Build and handling
Due to the built-in AF motor, the new 50mm f/1.8G lens is larger than the two previous 50mm f/1.8 AF optics. The larger diameter of the new lens means that the filter thread is now 58mm, as opposed to 52mm on the older versions, and its weight is fractionally increased, from the 160g of the 50mm f/1.8D to 185g.
The increased size of the G-series lens means the rubberised manual-focus ring is also larger than on previous models. But this is something of a paradox: with no aperture ring on the lens, it cannot be properly used on a manual-focus Nikon camera. However, it does prove useful when shooting in live view to ensure the subject is precisely in focus.
Despite being one of the cheapest Nikkor lenses, the 50mm f/1.8G doesn’t scrimp on build quality. It has a metal lens mount that is weather-sealed by a rubber surround covering both the lens and body mounts when the optic is attached to the camera. Sealing the connecting mounts in this way helps to prevent the incursion of moisture and dust.
Like most other Nikkor AF lenses, the 50mm f/1.8G features a switch on its side to change between two focus modes: M/A and M.
When switched to M/A, the lens will focus automatically and then, with the shutter button still half-depressed, you can adjust the focus manually. When switched to M, AF is disabled completely and the lens becomes fully manual focus. Again, this feature was not present on the previous incarnations of this lens.

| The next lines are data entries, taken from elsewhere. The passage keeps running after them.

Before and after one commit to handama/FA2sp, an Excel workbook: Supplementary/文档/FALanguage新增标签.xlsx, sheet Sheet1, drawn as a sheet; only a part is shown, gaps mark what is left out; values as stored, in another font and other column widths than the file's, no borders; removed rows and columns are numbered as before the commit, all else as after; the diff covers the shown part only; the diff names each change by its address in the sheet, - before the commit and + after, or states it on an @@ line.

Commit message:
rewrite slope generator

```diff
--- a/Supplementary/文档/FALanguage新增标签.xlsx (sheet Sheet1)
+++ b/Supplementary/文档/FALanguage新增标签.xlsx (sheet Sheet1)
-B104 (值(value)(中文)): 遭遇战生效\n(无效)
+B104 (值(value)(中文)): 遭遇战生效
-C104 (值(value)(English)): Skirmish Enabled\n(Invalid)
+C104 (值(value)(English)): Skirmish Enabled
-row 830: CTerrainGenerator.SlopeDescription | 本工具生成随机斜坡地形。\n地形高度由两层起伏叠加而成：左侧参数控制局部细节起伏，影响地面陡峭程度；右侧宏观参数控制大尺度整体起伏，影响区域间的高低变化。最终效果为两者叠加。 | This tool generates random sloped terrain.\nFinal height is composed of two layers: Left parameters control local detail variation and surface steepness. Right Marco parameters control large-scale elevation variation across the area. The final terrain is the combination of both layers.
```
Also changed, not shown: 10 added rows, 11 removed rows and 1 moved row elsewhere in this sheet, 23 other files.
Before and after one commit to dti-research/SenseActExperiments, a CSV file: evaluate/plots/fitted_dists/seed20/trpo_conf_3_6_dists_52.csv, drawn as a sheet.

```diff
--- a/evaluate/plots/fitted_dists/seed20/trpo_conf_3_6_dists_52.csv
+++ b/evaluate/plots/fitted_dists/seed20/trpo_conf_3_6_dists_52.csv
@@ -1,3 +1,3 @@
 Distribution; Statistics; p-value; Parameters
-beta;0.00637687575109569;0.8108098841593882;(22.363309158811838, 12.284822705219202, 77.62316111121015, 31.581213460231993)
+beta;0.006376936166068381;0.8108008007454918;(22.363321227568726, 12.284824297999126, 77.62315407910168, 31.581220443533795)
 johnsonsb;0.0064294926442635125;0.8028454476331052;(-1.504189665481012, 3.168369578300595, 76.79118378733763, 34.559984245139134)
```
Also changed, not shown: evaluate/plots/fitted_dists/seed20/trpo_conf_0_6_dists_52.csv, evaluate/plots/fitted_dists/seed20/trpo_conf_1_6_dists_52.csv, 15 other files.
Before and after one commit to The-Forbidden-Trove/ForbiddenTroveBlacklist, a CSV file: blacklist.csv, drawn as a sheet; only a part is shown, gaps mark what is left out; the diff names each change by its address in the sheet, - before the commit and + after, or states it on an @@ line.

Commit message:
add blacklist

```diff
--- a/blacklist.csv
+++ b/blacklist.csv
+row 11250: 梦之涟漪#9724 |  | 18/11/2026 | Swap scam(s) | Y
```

Considering its price, the 50mm f/1.8G lens has a premium build quality. About the only feature lacking is Vibration Reduction, but this is largely unnecessary in a lens of this focal length and such a large maximum aperture.